These mockers are now the fifth species of bird to nest this year in our yard. First was our Screech Owls, then our Purple Martins returned (of course), then a Red-Bellied Woodpecker took up residence right outside our window, then a pair of Greater Crested Flycatchers took up house in the (now vacant) Screech Owl box.
Our yard has become quite the haven of late for all sorts of wildlife. The vanishing waterfall is a favorite of the mockers, doves and a multitude of Common Grackles for a drink and bathing. The sunflower feeder feeds the woodpeckers, cardinals, bluejays, grackles and occasional Red-Winged Blackbirds.
Though the day was a bit windy, it couldn’t have been a more beautiful day. My heart goes out to the landlords up North who are dealing with unprecedented Spring snow storms. The damage to property has been devastating in some parts of the country but thinking about the poor martins arriving home to be greeted by cold snow is so sad.
I will be doing a nest check soon and I have seen most nests being faithfully guarded in the morning hours by male martins. I am wondering if a few eggs are already present.

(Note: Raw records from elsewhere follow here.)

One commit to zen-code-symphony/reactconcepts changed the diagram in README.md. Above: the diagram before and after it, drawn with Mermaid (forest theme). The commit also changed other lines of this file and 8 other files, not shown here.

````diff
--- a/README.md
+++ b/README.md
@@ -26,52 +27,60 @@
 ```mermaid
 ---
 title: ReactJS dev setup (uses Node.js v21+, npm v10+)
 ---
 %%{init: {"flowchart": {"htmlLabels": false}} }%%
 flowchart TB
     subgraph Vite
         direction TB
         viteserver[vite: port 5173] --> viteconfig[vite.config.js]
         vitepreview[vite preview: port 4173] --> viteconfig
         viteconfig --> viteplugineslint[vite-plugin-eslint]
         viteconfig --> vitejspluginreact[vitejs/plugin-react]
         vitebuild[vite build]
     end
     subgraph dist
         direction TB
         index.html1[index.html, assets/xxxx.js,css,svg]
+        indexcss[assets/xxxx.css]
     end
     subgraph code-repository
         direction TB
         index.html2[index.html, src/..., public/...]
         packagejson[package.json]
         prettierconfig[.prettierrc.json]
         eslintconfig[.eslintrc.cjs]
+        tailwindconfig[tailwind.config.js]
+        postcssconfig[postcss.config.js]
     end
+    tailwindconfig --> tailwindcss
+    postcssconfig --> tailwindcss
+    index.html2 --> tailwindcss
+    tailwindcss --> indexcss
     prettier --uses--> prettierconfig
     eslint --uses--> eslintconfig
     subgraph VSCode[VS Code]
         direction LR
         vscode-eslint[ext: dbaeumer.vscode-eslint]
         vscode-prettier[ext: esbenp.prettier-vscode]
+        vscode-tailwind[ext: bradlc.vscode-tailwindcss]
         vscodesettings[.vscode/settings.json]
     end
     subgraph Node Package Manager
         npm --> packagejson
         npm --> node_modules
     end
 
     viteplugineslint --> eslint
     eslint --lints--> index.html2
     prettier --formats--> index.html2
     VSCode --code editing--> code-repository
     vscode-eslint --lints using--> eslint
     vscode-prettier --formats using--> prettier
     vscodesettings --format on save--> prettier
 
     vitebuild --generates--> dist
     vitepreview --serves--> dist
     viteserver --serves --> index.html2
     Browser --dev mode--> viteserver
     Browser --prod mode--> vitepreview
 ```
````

Nothing more frustrating as a purple martin landlord than seeing your beloved birds breaking out in heated battle. I am sure (from past experiences) that it will get worse, but nevertheless, watching your kids beating each others heads in is hard to watch. I have long since given up caring what the neighbors think, but 5 minutes into yelling up at the MPP pole for the martins to, “QUIT IT!!!”, I did notice the ridiculousness of it all. The martins ignored me and untill I lowered the pole, the SY male wouldn’t stop trying to enter the Sunset Inn house. Once lowered, the ASY male and female sat in the compartment quietly. I opened the room and reached in to remove the ASY male (to check for any lasting injury. The female just sat and didn’t move a feather. She stayed the whole time. I released the male, raised the housing and all was well…for a few minutes anyway.
On another note, we have gotten a few new items at our store, www.PurpleMartins-R-Us.com. These cool Purple Martin metal Silhouettes are both functional and decorative. I can’t decide if I want to attach some to the top of my Aluminum house or up on top of my kitchen cabinets.

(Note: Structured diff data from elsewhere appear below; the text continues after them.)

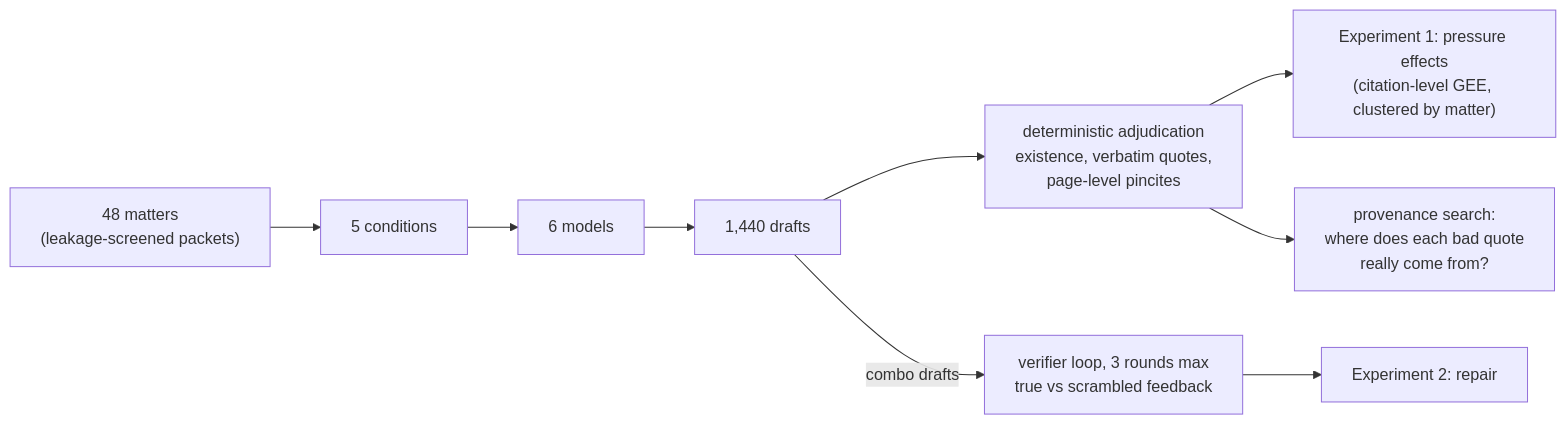
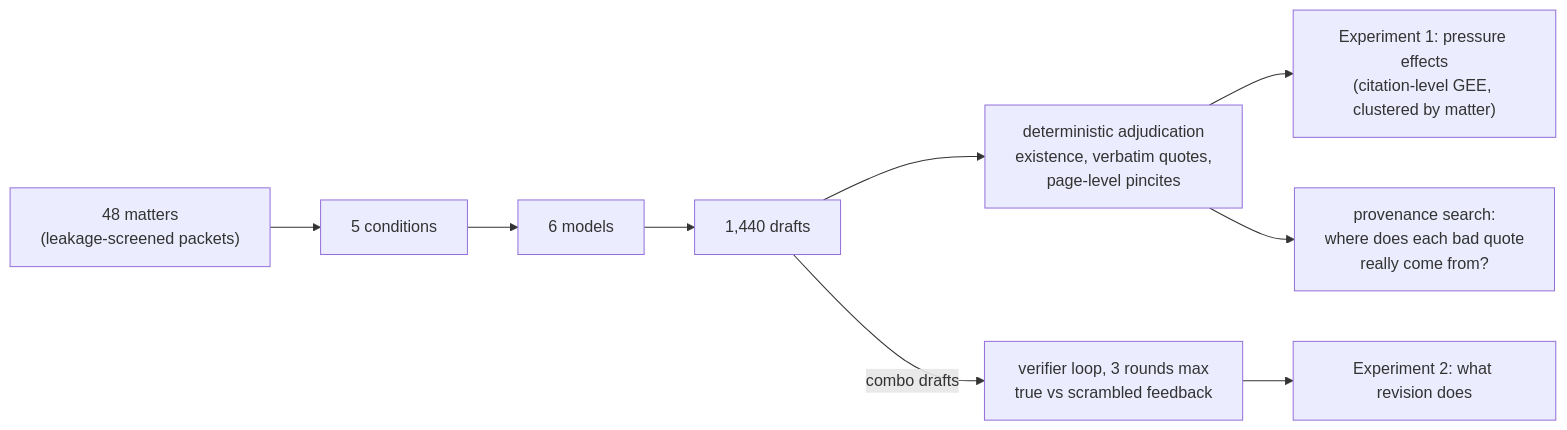
Before and after one commit to hardy30894/citation-under-pressure: the second of 3 diagrams in README.md, drawn with Mermaid. The commit also changed other lines of this file and 11 other files, not shown here.

````diff
--- a/README.md
+++ b/README.md
@@ -136,11 +143,11 @@
 ```mermaid
 flowchart LR
     P["48 matters<br/>(leakage-screened packets)"] --> C["5 conditions"]
     C --> M["6 models"]
     M --> D["1,440 drafts"]
     D --> A["deterministic adjudication<br/>existence, verbatim quotes,<br/>page-level pincites"]
     A --> H1["Experiment 1: pressure effects<br/>(citation-level GEE, clustered by matter)"]
     D -->|combo drafts| L["verifier loop, 3 rounds max<br/>true vs scrambled feedback"]
-    L --> H2["Experiment 2: repair"]
+    L --> H2["Experiment 2: what revision does"]
     A --> PV["provenance search:<br/>where does each bad quote<br/>really come from?"]
 ```
````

(C) 2013 PurpleMartinArt
Not a SY (subadult) Martin anywhere but it appears as though every gourd on the 2 gourd racks is being occupied. The MPP was later going up so most of the 2 house compartments are still vacant and a few of the 8 gourds are vacant on it still.
I found feathery remains of a purple martin in the yard. I hope it isn’t an owl but my instinct tells me it may be. Clustered in a grassy spot, away from any trees, it seems like owl activity to me. From what I have learned about owls, they usually eat their pray not to far from where they catch it. Hawks will usually take their prey to a tree and eat it on a limb. Of course, if they are feeding young they will take it back to their nest.
I know it’s the circle of life but would rather not know about it.